If a record holds a picture, drop the picture and return the rest of the record word for word.

(Version difference data)
--- START ---
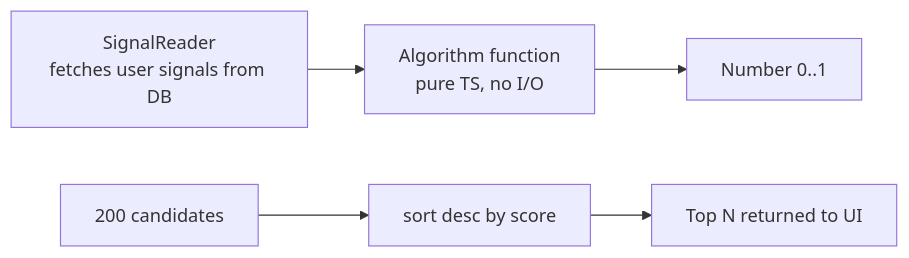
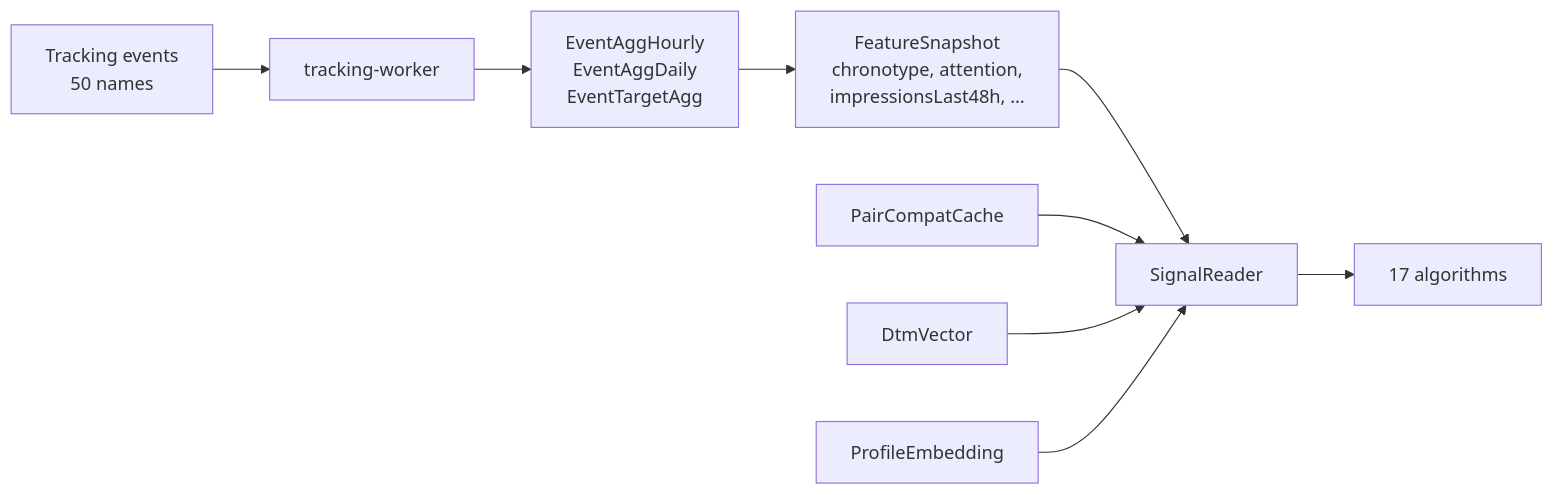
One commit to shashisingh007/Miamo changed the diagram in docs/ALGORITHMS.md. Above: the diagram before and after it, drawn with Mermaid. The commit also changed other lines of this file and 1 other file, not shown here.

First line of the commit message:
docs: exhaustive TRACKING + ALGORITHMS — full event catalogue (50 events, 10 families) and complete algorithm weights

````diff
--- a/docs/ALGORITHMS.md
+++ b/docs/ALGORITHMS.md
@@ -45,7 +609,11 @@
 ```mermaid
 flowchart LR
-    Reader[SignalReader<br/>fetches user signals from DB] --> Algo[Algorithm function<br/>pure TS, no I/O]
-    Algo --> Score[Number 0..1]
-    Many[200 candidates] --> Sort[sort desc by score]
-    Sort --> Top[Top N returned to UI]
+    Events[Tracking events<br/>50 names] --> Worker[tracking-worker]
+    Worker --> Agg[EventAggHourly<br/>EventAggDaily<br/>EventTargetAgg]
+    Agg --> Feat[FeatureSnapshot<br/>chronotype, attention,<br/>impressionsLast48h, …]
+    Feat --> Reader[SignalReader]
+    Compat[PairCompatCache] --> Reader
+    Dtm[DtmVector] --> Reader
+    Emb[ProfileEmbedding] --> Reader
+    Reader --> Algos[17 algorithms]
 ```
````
--- END ---
- Task result
One commit to shashisingh007/Miamo changed the diagram in docs/ALGORITHMS.md. Above: the diagram before and after it, drawn with Mermaid. The commit also changed other lines of this file and 1 other file, not shown here.

First line of the commit message:
docs: exhaustive TRACKING + ALGORITHMS — full event catalogue (50 events, 10 families) and complete algorithm weights

````diff
--- a/docs/ALGORITHMS.md
+++ b/docs/ALGORITHMS.md
@@ -45,7 +609,11 @@
 ```mermaid
 flowchart LR
-    Reader[SignalReader<br/>fetches user signals from DB] --> Algo[Algorithm function<br/>pure TS, no I/O]
-    Algo --> Score[Number 0..1]
-    Many[200 candidates] --> Sort[sort desc by score]
-    Sort --> Top[Top N returned to UI]
+    Events[Tracking events<br/>50 names] --> Worker[tracking-worker]
+    Worker --> Agg[EventAggHourly<br/>EventAggDaily<br/>EventTargetAgg]
+    Agg --> Feat[FeatureSnapshot<br/>chronotype, attention,<br/>impressionsLast48h, …]
+    Feat --> Reader[SignalReader]
+    Compat[PairCompatCache] --> Reader
+    Dtm[DtmVector] --> Reader
+    Emb[ProfileEmbedding] --> Reader
+    Reader --> Algos[17 algorithms]
 ```
````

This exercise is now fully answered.